WORK TO BE COMPLETED:
Go through the entries below. Copy out every line that contains "import".

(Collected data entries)
%%

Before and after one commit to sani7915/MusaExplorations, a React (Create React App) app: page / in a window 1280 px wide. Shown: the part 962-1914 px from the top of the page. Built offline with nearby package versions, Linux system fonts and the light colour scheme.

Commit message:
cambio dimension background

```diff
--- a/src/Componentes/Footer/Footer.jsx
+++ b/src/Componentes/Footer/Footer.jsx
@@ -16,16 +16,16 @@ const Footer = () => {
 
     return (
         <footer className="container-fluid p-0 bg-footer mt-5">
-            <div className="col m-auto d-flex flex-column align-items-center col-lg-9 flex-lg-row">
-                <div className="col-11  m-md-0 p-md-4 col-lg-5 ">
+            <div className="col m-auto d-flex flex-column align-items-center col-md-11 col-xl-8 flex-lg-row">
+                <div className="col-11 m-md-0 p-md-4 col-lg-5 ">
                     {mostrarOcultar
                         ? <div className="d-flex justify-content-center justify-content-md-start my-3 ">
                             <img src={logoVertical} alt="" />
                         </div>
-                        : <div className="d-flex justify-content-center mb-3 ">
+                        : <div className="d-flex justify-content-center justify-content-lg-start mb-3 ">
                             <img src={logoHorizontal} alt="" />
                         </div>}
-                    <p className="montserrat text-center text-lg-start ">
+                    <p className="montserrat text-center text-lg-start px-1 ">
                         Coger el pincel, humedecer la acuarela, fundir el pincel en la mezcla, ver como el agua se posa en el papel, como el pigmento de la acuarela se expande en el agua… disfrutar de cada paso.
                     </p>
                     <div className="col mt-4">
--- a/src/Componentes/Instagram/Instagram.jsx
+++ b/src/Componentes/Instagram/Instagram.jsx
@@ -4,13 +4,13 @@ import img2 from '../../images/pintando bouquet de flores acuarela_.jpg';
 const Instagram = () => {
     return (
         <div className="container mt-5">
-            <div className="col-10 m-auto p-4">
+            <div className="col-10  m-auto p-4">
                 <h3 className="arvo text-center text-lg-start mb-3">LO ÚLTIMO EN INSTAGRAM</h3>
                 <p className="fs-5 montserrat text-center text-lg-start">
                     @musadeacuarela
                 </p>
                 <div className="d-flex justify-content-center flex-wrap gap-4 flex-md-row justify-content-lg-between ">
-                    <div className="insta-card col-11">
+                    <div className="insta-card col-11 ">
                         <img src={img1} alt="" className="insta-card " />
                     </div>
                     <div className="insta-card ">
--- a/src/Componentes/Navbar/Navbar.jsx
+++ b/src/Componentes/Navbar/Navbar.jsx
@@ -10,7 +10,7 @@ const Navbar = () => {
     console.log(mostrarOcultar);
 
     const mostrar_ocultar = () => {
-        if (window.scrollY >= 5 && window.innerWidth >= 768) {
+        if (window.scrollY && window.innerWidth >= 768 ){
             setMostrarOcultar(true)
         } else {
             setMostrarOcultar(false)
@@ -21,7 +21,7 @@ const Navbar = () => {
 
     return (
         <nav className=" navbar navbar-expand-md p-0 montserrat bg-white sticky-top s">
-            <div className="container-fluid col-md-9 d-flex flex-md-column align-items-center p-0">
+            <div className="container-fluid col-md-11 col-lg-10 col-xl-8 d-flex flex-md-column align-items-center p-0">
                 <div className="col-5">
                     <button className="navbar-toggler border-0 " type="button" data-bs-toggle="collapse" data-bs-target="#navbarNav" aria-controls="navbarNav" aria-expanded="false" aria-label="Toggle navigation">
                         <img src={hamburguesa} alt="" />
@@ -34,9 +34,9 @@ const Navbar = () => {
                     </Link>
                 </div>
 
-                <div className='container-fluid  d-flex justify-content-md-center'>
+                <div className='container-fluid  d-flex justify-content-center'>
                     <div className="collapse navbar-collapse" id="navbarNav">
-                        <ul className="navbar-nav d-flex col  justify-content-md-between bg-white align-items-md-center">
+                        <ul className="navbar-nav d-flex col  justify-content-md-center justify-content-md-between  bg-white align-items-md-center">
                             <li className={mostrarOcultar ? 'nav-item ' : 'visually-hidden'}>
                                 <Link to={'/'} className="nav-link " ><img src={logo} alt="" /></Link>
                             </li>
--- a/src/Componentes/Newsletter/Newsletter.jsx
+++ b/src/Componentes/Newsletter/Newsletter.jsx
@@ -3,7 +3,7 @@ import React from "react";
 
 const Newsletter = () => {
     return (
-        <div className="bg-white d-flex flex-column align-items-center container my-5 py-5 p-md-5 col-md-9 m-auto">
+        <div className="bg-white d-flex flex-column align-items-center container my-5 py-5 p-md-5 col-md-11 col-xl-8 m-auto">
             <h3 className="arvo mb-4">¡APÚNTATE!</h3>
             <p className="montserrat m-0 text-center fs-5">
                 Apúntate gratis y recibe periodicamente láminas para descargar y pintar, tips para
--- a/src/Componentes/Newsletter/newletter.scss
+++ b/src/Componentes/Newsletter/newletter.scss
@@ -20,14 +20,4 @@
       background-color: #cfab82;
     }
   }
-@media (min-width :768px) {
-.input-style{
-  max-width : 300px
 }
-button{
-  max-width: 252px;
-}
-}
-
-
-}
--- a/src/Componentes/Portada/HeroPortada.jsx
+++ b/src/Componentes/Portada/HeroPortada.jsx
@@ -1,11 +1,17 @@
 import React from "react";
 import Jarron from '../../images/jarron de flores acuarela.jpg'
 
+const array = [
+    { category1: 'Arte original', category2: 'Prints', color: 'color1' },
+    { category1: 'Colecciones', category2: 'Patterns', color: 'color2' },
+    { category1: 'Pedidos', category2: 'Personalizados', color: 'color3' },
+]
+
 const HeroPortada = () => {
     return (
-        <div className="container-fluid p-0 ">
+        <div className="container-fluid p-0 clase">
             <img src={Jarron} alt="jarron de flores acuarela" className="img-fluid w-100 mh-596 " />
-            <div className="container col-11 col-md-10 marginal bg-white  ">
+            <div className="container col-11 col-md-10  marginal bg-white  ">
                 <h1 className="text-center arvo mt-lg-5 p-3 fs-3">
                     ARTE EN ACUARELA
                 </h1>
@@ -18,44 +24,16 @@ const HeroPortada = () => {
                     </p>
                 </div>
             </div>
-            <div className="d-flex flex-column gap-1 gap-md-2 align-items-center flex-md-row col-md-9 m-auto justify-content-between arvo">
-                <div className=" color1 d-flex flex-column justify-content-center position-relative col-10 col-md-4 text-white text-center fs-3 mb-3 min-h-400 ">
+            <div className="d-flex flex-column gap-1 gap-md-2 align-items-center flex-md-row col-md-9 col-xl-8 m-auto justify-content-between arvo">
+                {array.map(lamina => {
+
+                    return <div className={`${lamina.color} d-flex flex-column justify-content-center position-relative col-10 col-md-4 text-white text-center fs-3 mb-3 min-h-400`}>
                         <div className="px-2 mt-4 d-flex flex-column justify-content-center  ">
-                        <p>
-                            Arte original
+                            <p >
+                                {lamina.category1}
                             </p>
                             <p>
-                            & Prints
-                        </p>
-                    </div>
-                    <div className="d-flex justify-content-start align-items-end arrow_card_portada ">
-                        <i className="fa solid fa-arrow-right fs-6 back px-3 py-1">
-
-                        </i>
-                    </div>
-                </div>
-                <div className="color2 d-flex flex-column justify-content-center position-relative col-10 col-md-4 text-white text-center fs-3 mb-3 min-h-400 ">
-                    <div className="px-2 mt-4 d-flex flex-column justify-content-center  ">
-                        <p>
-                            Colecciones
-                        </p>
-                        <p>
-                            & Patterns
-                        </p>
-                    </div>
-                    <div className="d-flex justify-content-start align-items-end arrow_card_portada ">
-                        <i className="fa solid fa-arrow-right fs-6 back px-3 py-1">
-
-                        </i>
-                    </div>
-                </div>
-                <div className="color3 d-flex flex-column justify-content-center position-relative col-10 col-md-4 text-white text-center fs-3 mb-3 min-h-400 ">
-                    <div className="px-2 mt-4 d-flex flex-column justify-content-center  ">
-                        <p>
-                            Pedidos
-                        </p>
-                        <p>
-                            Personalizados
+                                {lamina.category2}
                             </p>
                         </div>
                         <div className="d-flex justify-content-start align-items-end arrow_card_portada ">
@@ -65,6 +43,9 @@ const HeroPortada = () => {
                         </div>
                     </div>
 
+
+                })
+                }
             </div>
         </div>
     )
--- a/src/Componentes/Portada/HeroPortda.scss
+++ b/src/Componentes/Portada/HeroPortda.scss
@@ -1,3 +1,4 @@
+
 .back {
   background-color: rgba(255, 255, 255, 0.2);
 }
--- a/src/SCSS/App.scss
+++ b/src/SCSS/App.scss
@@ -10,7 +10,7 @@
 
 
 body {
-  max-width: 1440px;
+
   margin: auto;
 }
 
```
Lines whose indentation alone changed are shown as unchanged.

%%

WRITTEN RESPONSE:
@@ -4,13 +4,13 @@ import img2 from '../../images/pintando bouquet de flores acuarela_.jpg';
@@ -3,7 +3,7 @@ import React from "react";
 import React from "react";
 import Jarron from '../../images/jarron de flores acuarela.jpg'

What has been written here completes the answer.